“Every single” nursing home across the country will be given “point-of-care” COVID-19 tests by the administration starting next week, officials announced Tuesday.

Centers for Medicare & Medicaid Services Administrator Seema Verma announced the development at a press conference in Baton Rouge, LA, where Vice President Pence and others had traveled to meet with the governor and also promote school reopenings this fall.

The testing devices initially are to be given to 2,000 nursing homes next week, said Assistant Secretary of the Department of Health and Human Services Admiral Brett Giroir. He described them as “rapid on the spot, 20 tests per hour” devices and said that the goal is to get them to “every single of the 15,400 nursing homes within this country.”

Nursing homes would receive the devices in an order “ranked by Administrator Verma and her team,” as determined by the rate of the virus’ spread in the surrounding community, Giroir added. The administration has said lately that it has been focusing certain efforts on “hotspot” areas.

Verma noted that the point-of-care tests will be used for residents and workers.

“This is not an acquisition,” Giroir said. “This is not just writing a check and doing it. This has been the culmination of about two months of work, to develop the technology, increase the sensitivity of the test to make sure they’ll be highly protective. Of investments in technology, of regulatory flexibility with the FDA, to bring it all together.”

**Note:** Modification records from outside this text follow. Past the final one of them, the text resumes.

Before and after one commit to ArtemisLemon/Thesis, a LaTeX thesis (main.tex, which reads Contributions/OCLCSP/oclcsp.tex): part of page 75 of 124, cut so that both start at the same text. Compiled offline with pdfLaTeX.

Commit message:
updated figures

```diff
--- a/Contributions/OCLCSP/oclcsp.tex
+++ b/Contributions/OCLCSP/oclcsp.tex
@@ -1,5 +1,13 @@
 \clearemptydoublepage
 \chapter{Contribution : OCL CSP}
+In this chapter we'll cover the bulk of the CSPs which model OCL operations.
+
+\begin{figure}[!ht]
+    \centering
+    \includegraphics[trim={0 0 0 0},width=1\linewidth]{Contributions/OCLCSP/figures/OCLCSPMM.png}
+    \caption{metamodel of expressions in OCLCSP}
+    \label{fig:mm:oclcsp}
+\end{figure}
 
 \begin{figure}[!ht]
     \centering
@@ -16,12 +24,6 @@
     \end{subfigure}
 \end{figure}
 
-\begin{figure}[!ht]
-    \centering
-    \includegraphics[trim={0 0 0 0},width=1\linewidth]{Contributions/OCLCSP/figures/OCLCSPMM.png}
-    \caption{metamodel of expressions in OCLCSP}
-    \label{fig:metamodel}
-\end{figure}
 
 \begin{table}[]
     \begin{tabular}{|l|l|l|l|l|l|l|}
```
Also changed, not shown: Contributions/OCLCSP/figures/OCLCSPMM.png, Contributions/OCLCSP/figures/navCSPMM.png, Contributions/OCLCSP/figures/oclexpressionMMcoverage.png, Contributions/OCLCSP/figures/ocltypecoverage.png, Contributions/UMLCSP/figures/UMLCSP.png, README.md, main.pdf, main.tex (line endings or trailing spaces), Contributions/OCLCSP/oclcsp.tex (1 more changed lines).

Giroir said the day’s announcement was a “really historic moment” and predicted that the deliveries would “save thousands of lives.”

The leader of the largest nursing home association in the United States called the testing announcement from Louisiana “welcome news for long-term care residents, staff and providers.”

“Repeated, ongoing testing is the only way we are going to beat this virus,” said American Health Care Association President and CEO Mark Parkinson. “Regular testing of nursing home and assisted living staff is a vital step in controlling the spread of COVID-19, but is not effective without obtaining timely test results. For nursing homes and assisted living communities to protect residents and staff, we need on-site testing with reliable and rapid results.”

Giroir separately told NPR in a report today that because testing has ramped up so quickly, the unprecedented demand has increased wait times for results from laboratories, often to about a week. The rise is something verified by results of an informal poll of hundreds of LeadingAge members Monday.

In a pair of poll questions posed to listeners on the LeadingAge daily coronavirus call, just about half (49%) reported longer recent wait times between testing and receiving results. The other responses were “no change” (29%) and “faster” (21%).

In terms of actual response times, the largest category was “2 to 5 days” (42%), followed by “5 to 7 days” (26%), “less than 48 hours” (17%) and “more than a week” (12%). The non-scientific polling did not measure geographic or provider-size mix.

Giroir told NPR that fast point-of-care tests can ease laboratories’ burdens, and possibly assist with faster reopenings of schools and businesses.

“Certainly by September, we expect to have 15 to 20 million point of care tests. That’s as many tests as we’re doing every month now,” Giroir said, adding that the administration wants to see 100 million tests per month happening then.

Critics of point-of-care testing have pointed out that error rates can be as high as 20%.

This is a developing story. Please check back for further details.